* **Prompt**:
In the entries that follow, how many lines contain "html"? Please reply with only the number.

* **The data**:

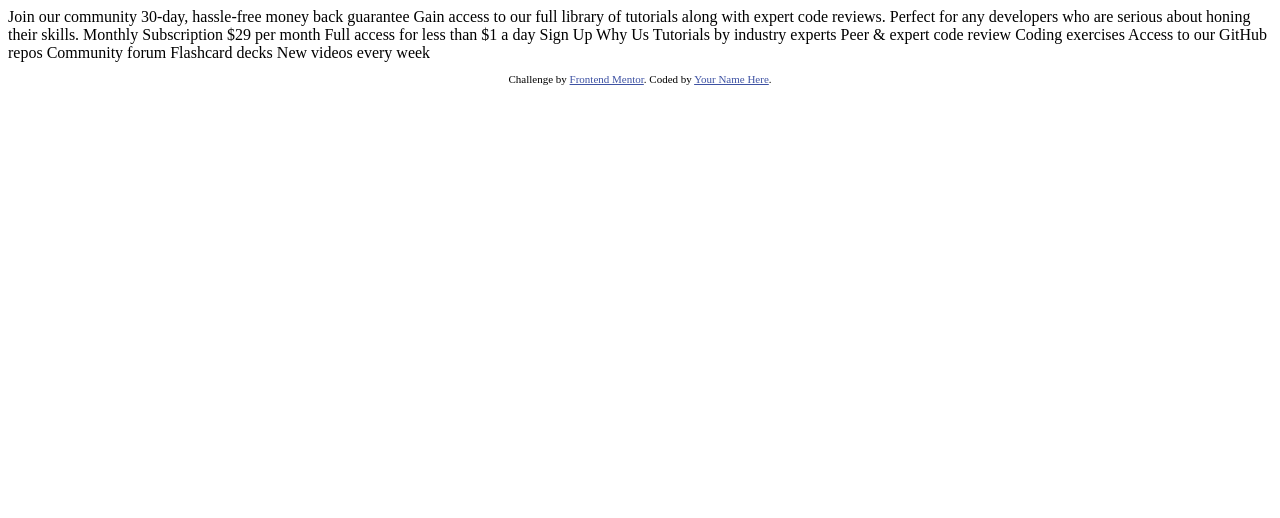
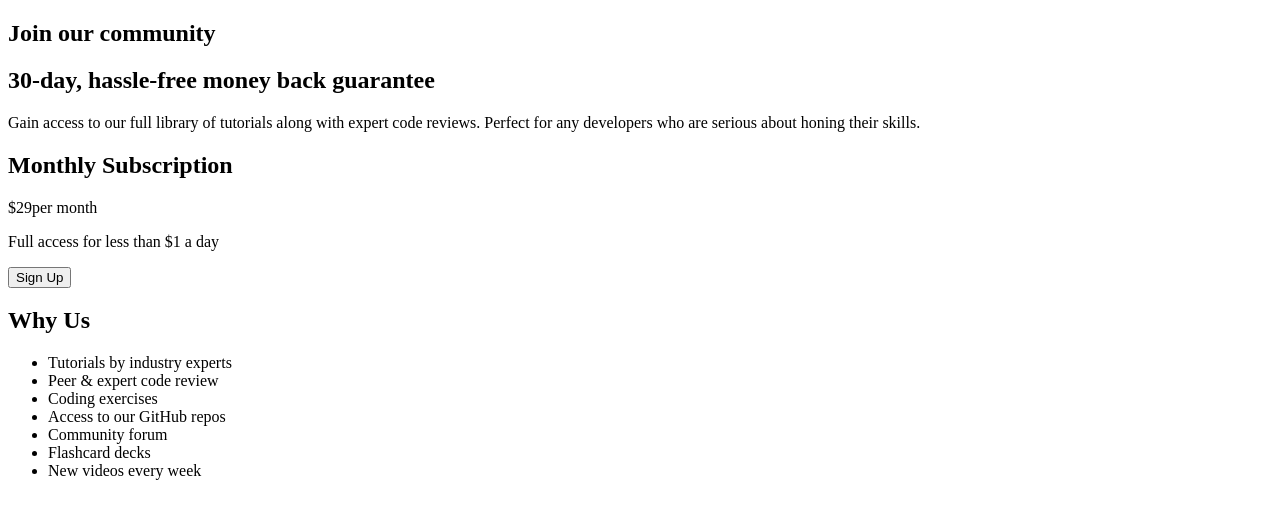
Before and after one commit to theague/task19, a plain HTML site: page index.html in a window 1280 px wide. Drawn offline with Linux system fonts and the light colour scheme.

Commit message:
initial html markup

```diff
--- a/index.html
+++ b/index.html
@@ -8,43 +8,32 @@
 
   <title>Frontend Mentor | Single Price Grid Component</title>
 
-  <!-- Feel free to remove these styles or customise in your own stylesheet 👍 -->
-  <style>
-    .attribution { font-size: 11px; text-align: center; }
-    .attribution a { color: hsl(228, 45%, 44%); }
-  </style>
 </head>
 <body>
-  Join our community
+  <section>
+    <h1>Join our community</h1>
+    <h2>30-day, hassle-free money back guarantee</h2>
+    <p>Gain access to our full library of tutorials along with expert code reviews. Perfect for any developers who are serious about honing their skills.</p>
+  </section>
 
-  30-day, hassle-free money back guarantee
-
-  Gain access to our full library of tutorials along with expert code reviews.
-  Perfect for any developers who are serious about honing their skills.
-
-  Monthly Subscription
-
-  &dollar;29 per month
-
-  Full access for less than &dollar;1 a day
-
-  Sign Up
-
-  Why Us
-
-  Tutorials by industry experts
-  Peer &amp; expert code review
-  Coding exercises
-  Access to our GitHub repos
-  Community forum
-  Flashcard decks
-  New videos every week
+  <section>
+    <h2>Monthly Subscription</h2>
+    <p><span>$29</span><span>per month</span></p>
+    <p>Full access for less than $1 a day</p>
+    <button>Sign Up</button>
+  </section>
 
   <footer>
-    <p class="attribution">
-      Challenge by <a href="https://www.frontendmentor.io?ref=challenge" target="_blank">Frontend Mentor</a>.
-      Coded by <a href="#">Your Name Here</a>.
-    </p>
+    <h2>Why Us</h2>
+    <ul>
+      <li>Tutorials by industry experts</li>
+      <li>Peer & expert code review</li>
+      <li>Coding exercises</li>
+      <li>Access to our GitHub repos</li>
+      <li>Community forum</li>
+      <li>Flashcard decks</li>
+      <li>New videos every week</li>
+    </ul>
   </footer>
 </body>
 </html>
```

* **Solution for this exercise**:
5